Colin Abercrombie and I climbed Mount Fury in 25 hours roundtrip from the Big Beaver Landing at Ross Lake on August 5th.
Mount Fury is located in the Picket Range, an extremely rugged subrange within the Cascade Mountains, and entirely within North Cascades National Park. While the elevation of the primary summits is modest (8,000 ft to 8,300 ft), the relief is spectacular with deeply carved cirques and giant rock faces. Fury is situated in the heart of the Picket Range right at the divide between the two major cirques that form the Northern and Southern Pickets.
Fury is guarded by a long, arduous approach that begins with 11 miles of trail (the easy part) and then a classic cascades bushwhack complete with slide alder, devils club, and salmonberry. Once above the brush, there is loose talus, slippery heather, and steep snow slopes. After all of this, we were only at the start of the route!
The route itself begins with highly enjoyable scrambling atop a mile-long ridge that divides Luna and McMillan Cirques. The views here are tremendous. We then descended off the ridge and rounded a buttress to access the Southeast Glacier of Fury. Due to the high snowfall this past winter, the glacier was in great shape.
We had originally hoped to do the climb in 20 hours roundtrip, which seemed reasonable judging by the elevation gain and mileage output from mapping software. However, the map does not tell even part of the story. Every mile in the Pickets is rough and physically taxing whether it be on the ascent or descent. Colin and myself joke that the Pickets first try and keep you out and then try and keep you from leaving. We were whooped after this climb, but only two days afterwards the only thing I am thinking about is how amazing the views were.

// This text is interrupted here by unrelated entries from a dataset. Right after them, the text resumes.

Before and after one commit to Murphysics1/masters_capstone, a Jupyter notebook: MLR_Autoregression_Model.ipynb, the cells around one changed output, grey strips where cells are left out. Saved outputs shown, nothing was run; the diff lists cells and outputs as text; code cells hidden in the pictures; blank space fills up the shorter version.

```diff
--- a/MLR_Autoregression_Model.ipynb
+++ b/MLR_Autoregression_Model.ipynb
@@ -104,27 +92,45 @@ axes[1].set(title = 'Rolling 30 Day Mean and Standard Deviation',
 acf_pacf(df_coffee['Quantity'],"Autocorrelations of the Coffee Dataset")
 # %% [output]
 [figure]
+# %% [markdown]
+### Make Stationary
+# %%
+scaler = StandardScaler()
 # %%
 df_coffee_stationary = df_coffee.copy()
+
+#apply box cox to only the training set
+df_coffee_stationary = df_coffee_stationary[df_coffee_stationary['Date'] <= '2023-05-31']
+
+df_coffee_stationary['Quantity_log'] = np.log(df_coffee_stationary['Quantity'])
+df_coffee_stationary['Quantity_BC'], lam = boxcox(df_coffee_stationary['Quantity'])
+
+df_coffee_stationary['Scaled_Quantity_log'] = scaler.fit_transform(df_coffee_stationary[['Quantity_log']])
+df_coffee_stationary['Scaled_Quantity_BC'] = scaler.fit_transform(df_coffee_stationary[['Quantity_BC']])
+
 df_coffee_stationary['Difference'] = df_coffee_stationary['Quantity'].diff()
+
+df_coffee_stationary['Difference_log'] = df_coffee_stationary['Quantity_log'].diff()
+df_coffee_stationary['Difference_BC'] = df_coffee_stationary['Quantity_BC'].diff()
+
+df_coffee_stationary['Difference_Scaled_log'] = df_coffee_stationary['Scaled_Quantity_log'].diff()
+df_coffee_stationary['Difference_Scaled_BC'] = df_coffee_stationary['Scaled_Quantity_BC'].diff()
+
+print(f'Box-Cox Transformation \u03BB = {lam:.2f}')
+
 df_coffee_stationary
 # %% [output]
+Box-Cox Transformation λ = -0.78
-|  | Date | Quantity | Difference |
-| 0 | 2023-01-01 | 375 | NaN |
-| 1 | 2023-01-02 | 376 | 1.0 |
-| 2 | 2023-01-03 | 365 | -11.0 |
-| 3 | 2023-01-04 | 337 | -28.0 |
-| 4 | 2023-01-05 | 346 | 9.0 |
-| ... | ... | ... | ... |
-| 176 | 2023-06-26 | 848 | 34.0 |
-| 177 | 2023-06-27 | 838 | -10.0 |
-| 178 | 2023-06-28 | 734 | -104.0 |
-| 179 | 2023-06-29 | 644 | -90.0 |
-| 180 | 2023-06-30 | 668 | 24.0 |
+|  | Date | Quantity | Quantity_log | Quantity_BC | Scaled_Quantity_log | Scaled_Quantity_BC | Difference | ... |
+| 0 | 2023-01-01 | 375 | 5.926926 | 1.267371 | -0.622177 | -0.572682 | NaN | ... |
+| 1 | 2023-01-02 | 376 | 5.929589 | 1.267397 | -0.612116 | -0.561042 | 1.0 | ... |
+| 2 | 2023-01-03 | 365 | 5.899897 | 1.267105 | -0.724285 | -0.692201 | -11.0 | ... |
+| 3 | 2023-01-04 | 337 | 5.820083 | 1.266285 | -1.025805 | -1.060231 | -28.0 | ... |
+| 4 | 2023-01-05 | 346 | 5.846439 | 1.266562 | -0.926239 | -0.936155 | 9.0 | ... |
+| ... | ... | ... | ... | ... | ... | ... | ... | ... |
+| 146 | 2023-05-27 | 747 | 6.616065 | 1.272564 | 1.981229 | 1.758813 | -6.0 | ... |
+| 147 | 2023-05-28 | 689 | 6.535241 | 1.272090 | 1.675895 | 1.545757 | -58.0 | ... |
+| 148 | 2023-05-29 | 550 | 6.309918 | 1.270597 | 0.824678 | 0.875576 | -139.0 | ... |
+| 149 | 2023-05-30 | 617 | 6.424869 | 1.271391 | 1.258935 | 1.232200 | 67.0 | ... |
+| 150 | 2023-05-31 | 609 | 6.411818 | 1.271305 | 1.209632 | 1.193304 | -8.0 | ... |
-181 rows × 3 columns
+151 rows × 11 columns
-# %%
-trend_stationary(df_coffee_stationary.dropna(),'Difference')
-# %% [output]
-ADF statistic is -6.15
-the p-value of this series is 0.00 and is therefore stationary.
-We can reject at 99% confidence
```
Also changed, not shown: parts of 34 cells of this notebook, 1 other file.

There is definitely a price to be paid for climbing Mount Fury, but I thought it was totally worth it!
Read the complete trip report and photos here.